● Collection entries
==*==
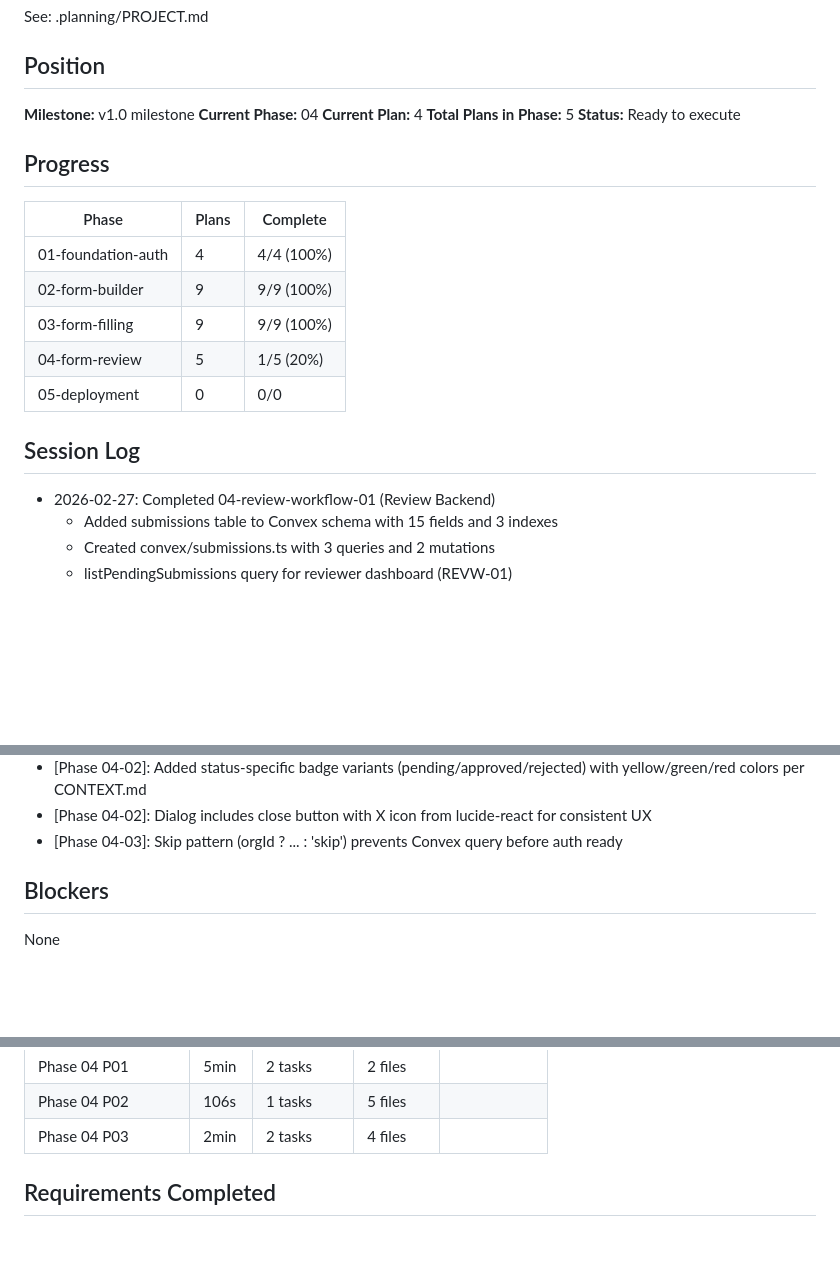
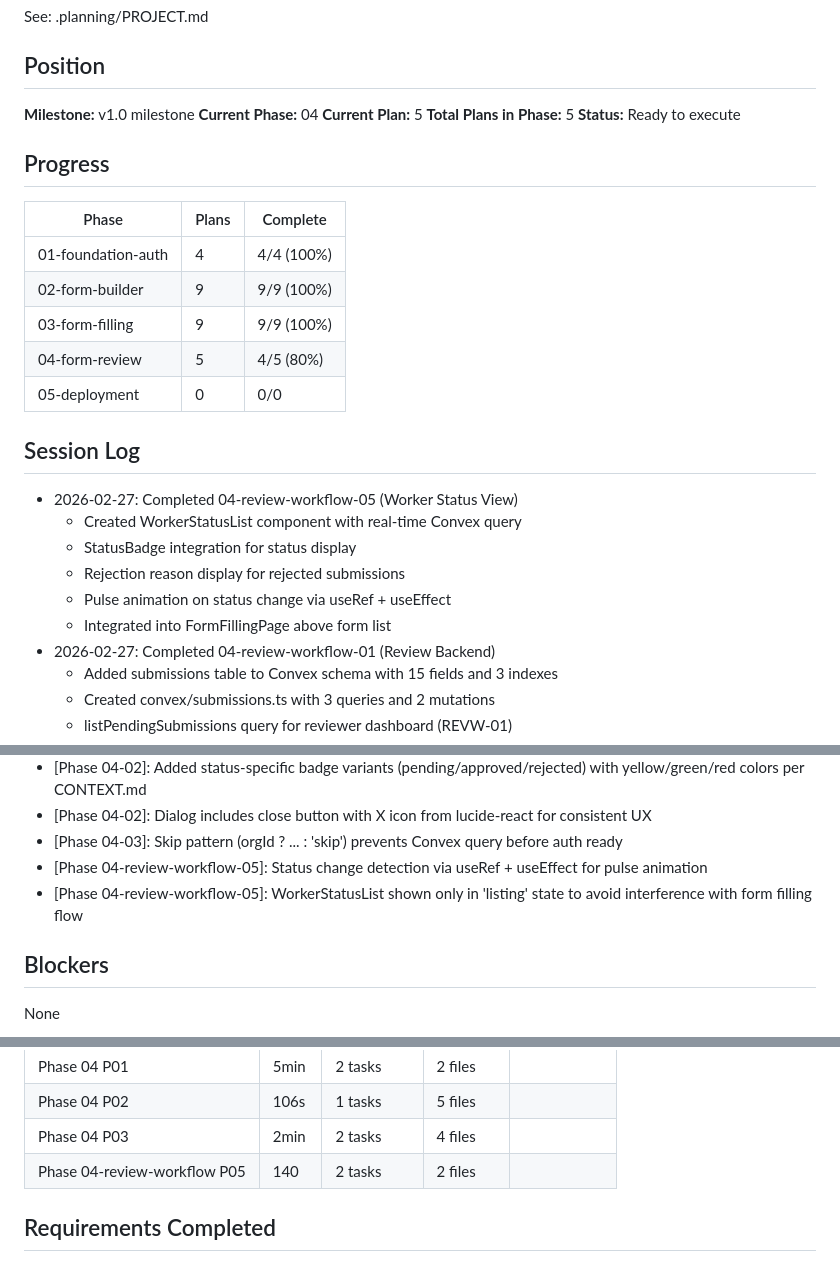
Before and after one commit to deleon626/Nexus, a Markdown page: .planning/STATE.md, 3 parts joined by grey strips. GitHub-like rendering; blank space fills up the shorter version.

Commit message:
docs(04-review-workflow-05): complete worker status view plan

```diff
--- a/.planning/STATE.md
+++ b/.planning/STATE.md
@@ -8,7 +8,7 @@ See: .planning/PROJECT.md
 
 **Milestone:** v1.0 milestone
 **Current Phase:** 04
-**Current Plan:** 4
+**Current Plan:** 5
 **Total Plans in Phase:** 5
 **Status:** Ready to execute
 
@@ -19,11 +19,17 @@ See: .planning/PROJECT.md
 | 01-foundation-auth | 4 | 4/4 (100%) |
 | 02-form-builder | 9 | 9/9 (100%) |
 | 03-form-filling | 9 | 9/9 (100%) |
-| 04-form-review | 5 | 1/5 (20%) |
+| 04-form-review | 5 | 4/5 (80%) |
 | 05-deployment | 0 | 0/0 |
 
 ## Session Log
 
+- 2026-02-27: Completed 04-review-workflow-05 (Worker Status View)
+  - Created WorkerStatusList component with real-time Convex query
+  - StatusBadge integration for status display
+  - Rejection reason display for rejected submissions
+  - Pulse animation on status change via useRef + useEffect
+  - Integrated into FormFillingPage above form list
 - 2026-02-27: Completed 04-review-workflow-01 (Review Backend)
   - Added submissions table to Convex schema with 15 fields and 3 indexes
   - Created convex/submissions.ts with 3 queries and 2 mutations
@@ -133,6 +139,8 @@ See: .planning/PROJECT.md
 - [Phase 04-02]: Added status-specific badge variants (pending/approved/rejected) with yellow/green/red colors per CONTEXT.md
 - [Phase 04-02]: Dialog includes close button with X icon from lucide-react for consistent UX
 - [Phase 04-03]: Skip pattern (orgId ? ... : 'skip') prevents Convex query before auth ready
+- [Phase 04-review-workflow-05]: Status change detection via useRef + useEffect for pulse animation
+- [Phase 04-review-workflow-05]: WorkerStatusList shown only in 'listing' state to avoid interference with form filling flow
 
 ## Blockers
 
@@ -155,6 +163,7 @@ None
 | Phase 04 P01 | 5min | 2 tasks | 2 files |
 | Phase 04 P02 | 106s | 1 tasks | 5 files |
 | Phase 04 P03 | 2min | 2 tasks | 4 files |
+| Phase 04-review-workflow P05 | 140 | 2 tasks | 2 files |
 
 ## Requirements Completed
 
```
Also changed, not shown: 1 other file.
==*==
● Task directions
Omit the pictures and copy the records above exactly.

● Task output
Before and after one commit to deleon626/Nexus, a Markdown page: .planning/STATE.md, 3 parts joined by grey strips. GitHub-like rendering; blank space fills up the shorter version.

Commit message:
docs(04-review-workflow-05): complete worker status view plan

```diff
--- a/.planning/STATE.md
+++ b/.planning/STATE.md
@@ -8,7 +8,7 @@ See: .planning/PROJECT.md
 
 **Milestone:** v1.0 milestone
 **Current Phase:** 04
-**Current Plan:** 4
+**Current Plan:** 5
 **Total Plans in Phase:** 5
 **Status:** Ready to execute
 
@@ -19,11 +19,17 @@ See: .planning/PROJECT.md
 | 01-foundation-auth | 4 | 4/4 (100%) |
 | 02-form-builder | 9 | 9/9 (100%) |
 | 03-form-filling | 9 | 9/9 (100%) |
-| 04-form-review | 5 | 1/5 (20%) |
+| 04-form-review | 5 | 4/5 (80%) |
 | 05-deployment | 0 | 0/0 |
 
 ## Session Log
 
+- 2026-02-27: Completed 04-review-workflow-05 (Worker Status View)
+  - Created WorkerStatusList component with real-time Convex query
+  - StatusBadge integration for status display
+  - Rejection reason display for rejected submissions
+  - Pulse animation on status change via useRef + useEffect
+  - Integrated into FormFillingPage above form list
 - 2026-02-27: Completed 04-review-workflow-01 (Review Backend)
   - Added submissions table to Convex schema with 15 fields and 3 indexes
   - Created convex/submissions.ts with 3 queries and 2 mutations
@@ -133,6 +139,8 @@ See: .planning/PROJECT.md
 - [Phase 04-02]: Added status-specific badge variants (pending/approved/rejected) with yellow/green/red colors per CONTEXT.md
 - [Phase 04-02]: Dialog includes close button with X icon from lucide-react for consistent UX
 - [Phase 04-03]: Skip pattern (orgId ? ... : 'skip') prevents Convex query before auth ready
+- [Phase 04-review-workflow-05]: Status change detection via useRef + useEffect for pulse animation
+- [Phase 04-review-workflow-05]: WorkerStatusList shown only in 'listing' state to avoid interference with form filling flow
 
 ## Blockers
 
@@ -155,6 +163,7 @@ None
 | Phase 04 P01 | 5min | 2 tasks | 2 files |
 | Phase 04 P02 | 106s | 1 tasks | 5 files |
 | Phase 04 P03 | 2min | 2 tasks | 4 files |
+| Phase 04-review-workflow P05 | 140 | 2 tasks | 2 files |
 
 ## Requirements Completed
 
```
Also changed, not shown: 1 other file.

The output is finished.